“We recorded it all in Los Angeles in a studio that has equipment from the 50s and 60s. We recorded with big tape machines and huge, old fashioned microphones. We recorded it a bit like the Beatles would have recorded! We didn’t use any computers at all. It’s all analog. If somebody buys a vinyl record, this object will never have been in touch with digital. It’s completely old fashioned. We wanted to do that because we noticed that the analog sound is much more warm and alive than digital sound. And also we wanted it to sound more like a live show. So we played everything live and had only eight tracks to use. The only things that we did later on were the vocals and some little solos. It’s not sounding perfect, but it’s sounding really warm and human. That’s what we wanted to do.”
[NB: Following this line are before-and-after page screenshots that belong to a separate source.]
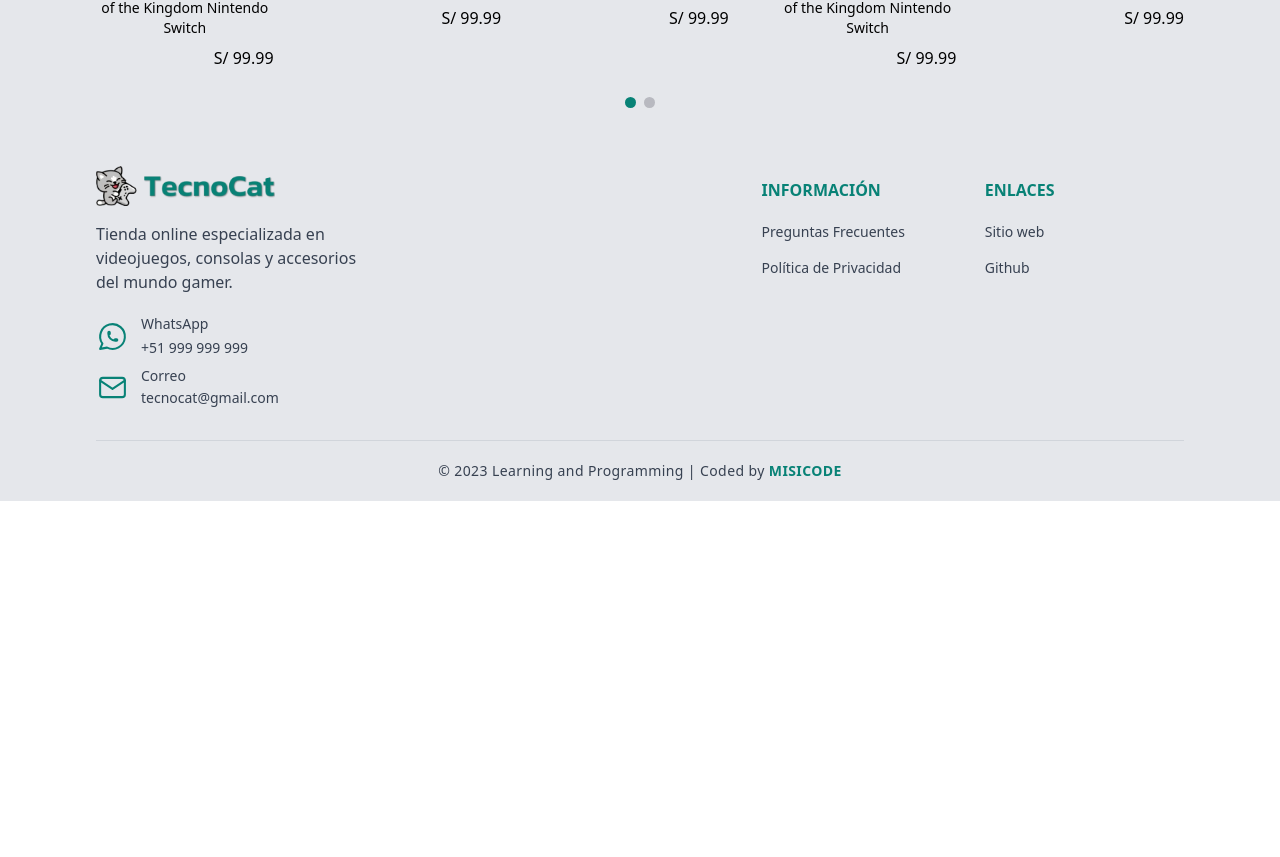
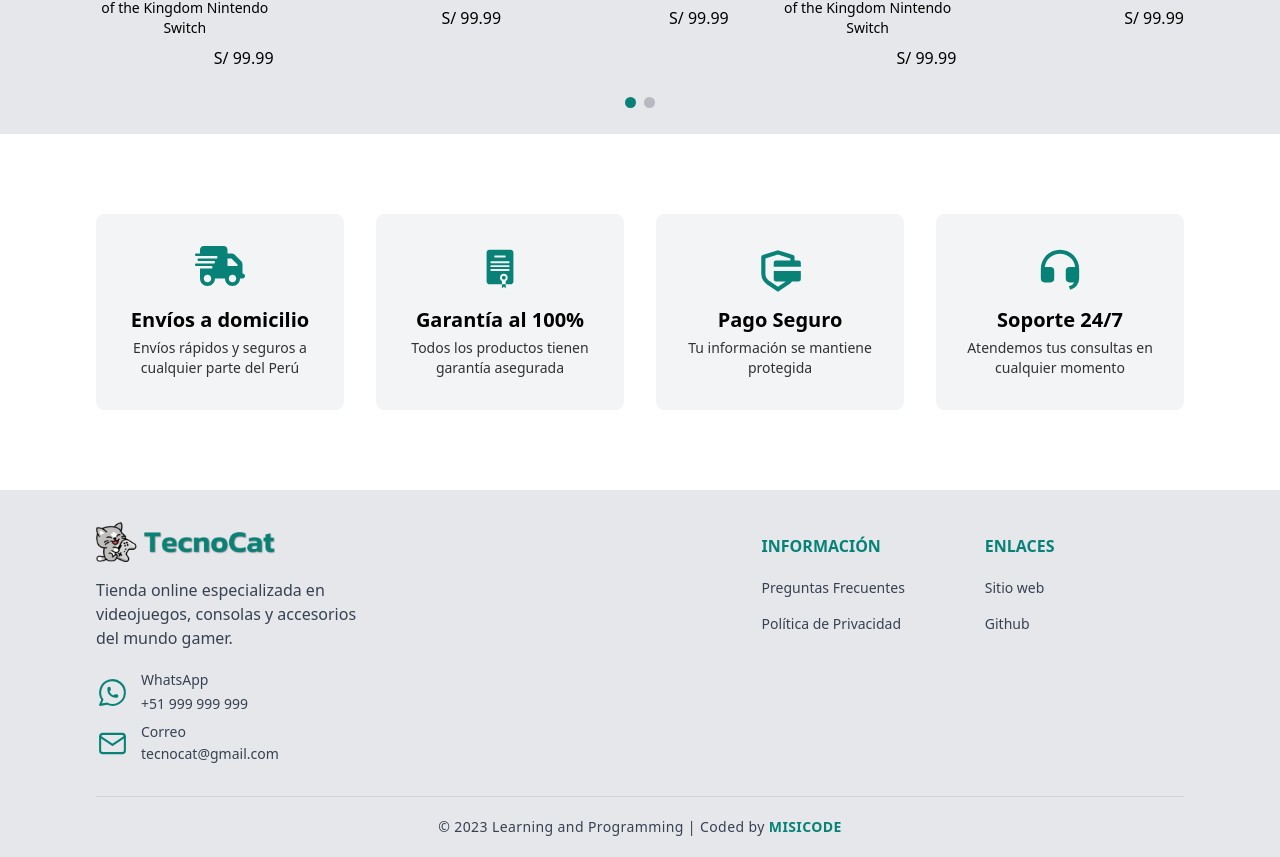
Before and after one commit to misicode/PJ-Client-GeekEcommerce, a React (Vite) app: page / in a window 1280 px wide. Shown: the part 1126-1983 px from the top of the page. Before the commit the page ends 1627 px from the top, so only its background shows below. Built offline with nearby package versions, Linux system fonts and the light colour scheme.

Commit message:
feat: add stats component

```diff
--- /dev/null
+++ b/src/components/Icons/CertificateIcon/CertificateIcon.tsx
@@ -0,0 +1,21 @@
+const CertificateIcon = () => {
+  return (
+    <svg
+      xmlns="http://www.w3.org/2000/svg"
+      viewBox="0 0 48 48"
+      width="46d"
+      height="46"
+      fill="currentColor"
+    >
+      <path
+        fillRule="evenodd"
+        clipRule="evenodd"
+        d="M10 7V37C10 38.6569 11.3431 40 13 40H26V36.4649C24.8044 35.7733 24 34.4806 24 33C24 30.7909 25.7909 29 28 29C30.2091 29 32 30.7909 32 33C32 34.4806 31.1956 35.7733 30 36.4649V40H35C36.6569 40 38 38.6569 38 37V7C38 5.34315 36.6569 4 35 4H13C11.3431 4 10 5.34315 10 7ZM28 35C29.1046 35 30 34.1046 30 33C30 31.8954 29.1046 31 28 31C26.8954 31 26 31.8954 26 33C26 34.1046 26.8954 35 28 35ZM18 11C18 10.4477 18.4477 10 19 10L29 10C29.5523 10 30 10.4477 30 11C30 11.5523 29.5523 12 29 12L19 12C18.4477 12 18 11.5523 18 11ZM15 16C14.4477 16 14 16.4477 14 17C14 17.5523 14.4477 18 15 18H33C33.5523 18 34 17.5523 34 17C34 16.4477 33.5523 16 33 16H15ZM14 21C14 20.4477 14.4477 20 15 20H33C33.5523 20 34 20.4477 34 21C34 21.5523 33.5523 22 33 22H15C14.4477 22 14 21.5523 14 21ZM15 24C14.4477 24 14 24.4477 14 25C14 25.5523 14.4477 26 15 26H33C33.5523 26 34 25.5523 34 25C34 24.4477 33.5523 24 33 24H15Z"
+      />
+      <path d="M26 44V40H30V44L28 42.5L26 44Z" />
+    </svg>
+  );
+};
+
+
+export default CertificateIcon;
--- /dev/null
+++ b/src/components/Icons/DeliveryIcon/DeliveryIcon.tsx
@@ -0,0 +1,15 @@
+const DeliveryIcon = () => {
+  return (
+    <svg
+      xmlns="http://www.w3.org/2000/svg"
+      viewBox="0 0 640 512"
+      width="40d"
+      height="40"
+      fill="currentColor"
+    >
+      <path d="M112 0C85.49 0 64 21.49 64 48V96H16C7.163 96 0 103.2 0 112C0 120.8 7.163 128 16 128H272C280.8 128 288 135.2 288 144C288 152.8 280.8 160 272 160H48C39.16 160 32 167.2 32 176C32 184.8 39.16 192 48 192H240C248.8 192 256 199.2 256 208C256 216.8 248.8 224 240 224H16C7.163 224 0 231.2 0 240C0 248.8 7.163 256 16 256H208C216.8 256 224 263.2 224 272C224 280.8 216.8 288 208 288H64V416C64 469 106.1 512 160 512C213 512 256 469 256 416H384C384 469 426.1 512 480 512C533 512 576 469 576 416H608C625.7 416 640 401.7 640 384C640 366.3 625.7 352 608 352V237.3C608 220.3 601.3 204 589.3 192L512 114.7C499.1 102.7 483.7 96 466.7 96H416V48C416 21.49 394.5 0 368 0H112zM544 237.3V256H416V160H466.7L544 237.3zM160 464C133.5 464 112 442.5 112 416C112 389.5 133.5 368 160 368C186.5 368 208 389.5 208 416C208 442.5 186.5 464 160 464zM528 416C528 442.5 506.5 464 480 464C453.5 464 432 442.5 432 416C432 389.5 453.5 368 480 368C506.5 368 528 389.5 528 416z" />
+    </svg>
+  );
+};
+
+export default DeliveryIcon;
--- /dev/null
+++ b/src/components/Icons/SecurePaymentIcon/SecurePaymentIcon.tsx
@@ -0,0 +1,21 @@
+const SecurePaymentIcon = () => {
+  return (
+    <svg
+      xmlns="http://www.w3.org/2000/svg"
+      viewBox="0 0 24 24"
+      width="50d"
+      height="50"
+      fill="currentColor"
+    >
+      <g>
+        <path fill="none" d="M0 0h24v24H0z" />
+        <path
+          fillRule="nonzero"
+          d="M11 2l7.298 2.28a1 1 0 0 1 .702.955V7h2a1 1 0 0 1 1 1v2H9V8a1 1 0 0 1 1-1h7V5.97l-6-1.876L5 5.97v7.404a4 4 0 0 0 1.558 3.169l.189.136L11 19.58 14.782 17H10a1 1 0 0 1-1-1v-4h13v4a1 1 0 0 1-1 1l-3.22.001c-.387.51-.857.96-1.4 1.33L11 22l-5.38-3.668A6 6 0 0 1 3 13.374V5.235a1 1 0 0 1 .702-.954L11 2z"
+        />
+      </g>
+    </svg>
+  );
+};
+
+export default SecurePaymentIcon;
--- /dev/null
+++ b/src/components/Icons/SupportIcon/SupportIcon.tsx
@@ -0,0 +1,18 @@
+const SupportIcon = () => {
+  return (
+    <svg
+      xmlns="http://www.w3.org/2000/svg"
+      viewBox="0 0 24 24"
+      width="46d"
+      height="46"
+      fill="currentColor"
+    >
+      <g>
+        <path fill="none" d="M0 0h24v24H0z" />
+        <path d="M22 17.002a6.002 6.002 0 0 1-4.713 5.86l-.638-1.914A4.003 4.003 0 0 0 19.465 19H17a2 2 0 0 1-2-2v-4a2 2 0 0 1 2-2h2.938a8.001 8.001 0 0 0-15.876 0H7a2 2 0 0 1 2 2v4a2 2 0 0 1-2 2H4a2 2 0 0 1-2-2v-5C2 6.477 6.477 2 12 2s10 4.477 10 10V17.002z" />{" "}
+      </g>
+    </svg>
+  );
+};
+
+export default SupportIcon;
--- a/src/components/Landing/Landing.tsx
+++ b/src/components/Landing/Landing.tsx
@@ -1,11 +1,13 @@
 import SectionProducts from "../Products/SectionProducts/SectionProducts";
 import Slider from "./Slider/Slider";
+import Stats from "./Stats/Stats";
 
 const Landing = () => {
   return (
     <main>
       <Slider />
       <SectionProducts title="LANZAMIENTOS" />
+      <Stats />
     </main>
   );
 };
--- /dev/null
+++ b/src/components/Landing/Stats/Stats.tsx
@@ -0,0 +1,58 @@
+import CertificateIcon from "../../Icons/CertificateIcon/CertificateIcon";
+import DeliveryIcon from "../../Icons/DeliveryIcon/DeliveryIcon";
+import SecurePaymentIcon from "../../Icons/SecurePaymentIcon/SecurePaymentIcon";
+import SupportIcon from "../../Icons/SupportIcon/SupportIcon";
+
+const stats = [
+  {
+    id: 1,
+    icon: <DeliveryIcon />,
+    description: "Envíos rápidos y seguros a cualquier parte del Perú",
+    title: "Envíos a domicilio",
+  },
+  {
+    id: 2,
+    icon: <CertificateIcon />,
+    description: "Todos los productos tienen garantía asegurada",
+    title: "Garantía al 100%",
+  },
+  {
+    id: 3,
+    icon: <SecurePaymentIcon />,
+    description: "Tu información se mantiene protegida",
+    title: "Pago Seguro",
+  },
+  {
+    id: 4,
+    icon: <SupportIcon />,
+    description: "Atendemos tus consultas en cualquier momento",
+    title: "Soporte 24/7",
+  },
+];
+
+const Stats = () => {
+  return (
+    <div className="py-12 lg:py-20 px-6 sm:px-12 md:px-16 lg:px-24">
+      <dl className="grid grid-cols-1 sm:grid-cols-2 lg:grid-cols-4 gap-x-8 gap-y-6 text-center">
+        { stats.map((stat) => (
+          <div
+            key={ stat.id }
+            className="py-6 sm:py-8 px-6 bg-gray-100 dark:bg-gray-900 rounded-lg"
+          >
+            <dd className="h-12 mb-3 text-primary-600 dark:text-primary-500">
+              { stat.icon }
+            </dd>
+            <dd className="mb-1 text-lg sm:text-xl font-semibold">
+              { stat.title }
+            </dd>
+            <dt className="text-sm text-black/80 dark:text-white/50">
+              { stat.description }
+            </dt>
+          </div>
+        ))}
+      </dl>
+    </div>
+  );
+};
+
+export default Stats;
```
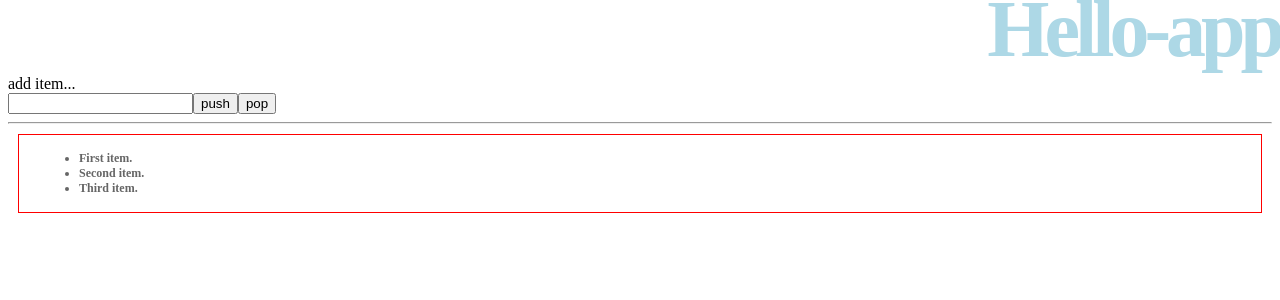
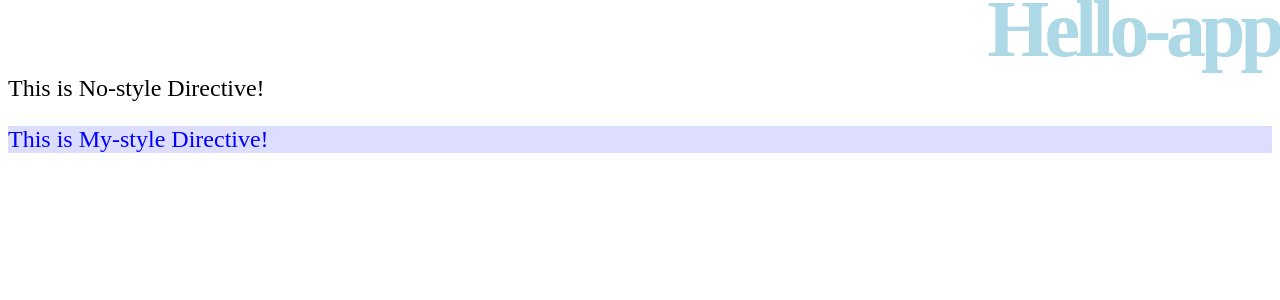
Before and after one commit to yuri-misonoo/angular-app, an Angular app: page / in a window 1280 px wide. Shown: the top 300 px of the page. Built offline with nearby package versions, Linux system fonts and the light colour scheme.

Commit message:
[add]Mystyle Directive

```diff
--- a/src/app/app.module.ts
+++ b/src/app/app.module.ts
@@ -5,12 +5,14 @@ import { FormsModule, ReactiveFormsModule } from '@angular/forms';
 import { AppComponent } from './app.component';
 import { HelloComponent } from './hello/hello.component';
 import { MessageComponent } from './message/message.component';
+import { MystyleDirective } from './mystyle.directive';
 
 @NgModule({
   declarations: [
     AppComponent,
     HelloComponent,
-    MessageComponent
+    MessageComponent,
+    MystyleDirective
   ],
   imports: [
     BrowserModule,
--- a/src/app/hello/hello.component.html
+++ b/src/app/hello/hello.component.html
@@ -1,11 +1,5 @@
 <div id="body">
-  <h1>{{ title }}</h1>
-  <div>add item...</div>
-  <div>
-    <input type="text" [ngModel]="input1">
-    <button (click)="push()">push</button>
-    <button (click)="pop()">pop</button>
-  </div>
-  <hr>
-  <app-message [content]="message" (action)="doClick($event)"></app-message>
+  <h1>{{title}}</h1>
+  <p>This is No-style Directive!</p>
+  <p appMystyle> This is My-style Directive!</p>
 </div>
--- /dev/null
+++ b/src/app/mystyle.directive.ts
@@ -0,0 +1,13 @@
+import { Directive, ElementRef } from '@angular/core';
+
+@Directive({
+  selector: '[appMystyle]'
+})
+export class MystyleDirective {
+
+  constructor(el: ElementRef) {
+    el.nativeElement.style.color = "blue";
+    el.nativeElement.style.backgroundColor = "#ddf";
+  }
+
+}
```
Also changed, not shown: 1 other file (tests, documents, lock files or other folders).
What tracks have you had the best response to so far?
“In Europe, the song on the radio, especially in Germany where we come from, is ‘Die Frau in der Musik’. It’s a very feministic sound about the the position of the female musician in the male music world. It’s really a funny song. Other songs that people like are “Pixelize Me” and also a song that we recorded in five minutes at the very end of our recording sessions called “We Don’t Wanna Dance.” We’ll see in the tour which songs people like best in the US.”
The album just came out in the US, but wasn’t it originally released last year overseas?
“It came out last fall in Europe. We wanted to wait [for a US release] until we could go on tour, rather than releasing a recording and going on tour months later.”
What made you use ‘Cactus versus Brezel’ as the title?
“The title is kind of an accident. The designer took this drawing and was putting some letters on it, and put ‘Cactus versus Brezel’. So we kept it for the title. Everyone is asking us, ‘did you have a big argument?’ Well, ok, we’re always having arguments when we are making music, but that is normal.”
When creating new music, do you generally start off with lyrical or music ideas?
“Every time it’s different. Sometimes I’ll have an idea for a lyric, sometimes there will be music first and I think about lyrics for it. Sometimes we’ll just be have a jam session. Generally, Brezel is collecting sound ideas and I write lots and lots of songs. I could write ten songs a day, though most of them are shit! [laughs].”
Going back to your being able to write songs very quickly, do you ever go back to older, previously unfinished songs and then complete them?
“Yeah, sure. On this record, for example, there is a song called “Ein Lied für Vegetarier” – this song I wrote on the early 90’s. I don’t throw anything away.”
Previously you had a song called ‘Everybody In The Discotheque (I Hate)’ and the new album has a song with similar subject matter. Could you elaborate on your feelings towards discotheques?
“We have a song on the new album called ‘We Don’t Wanna Dance.’ We are living in Berlin, which is the city of techno discotheque. It’s fun twice a year, but not really our thing. Because in Berlin people are always singing songs about ‘let’s go dancing, we want to have fun, we want to dance and have crazy parties!’ So just to make them angry, we say we don’t like to [laughs]. But’s it’s just a joke, it’s ok.”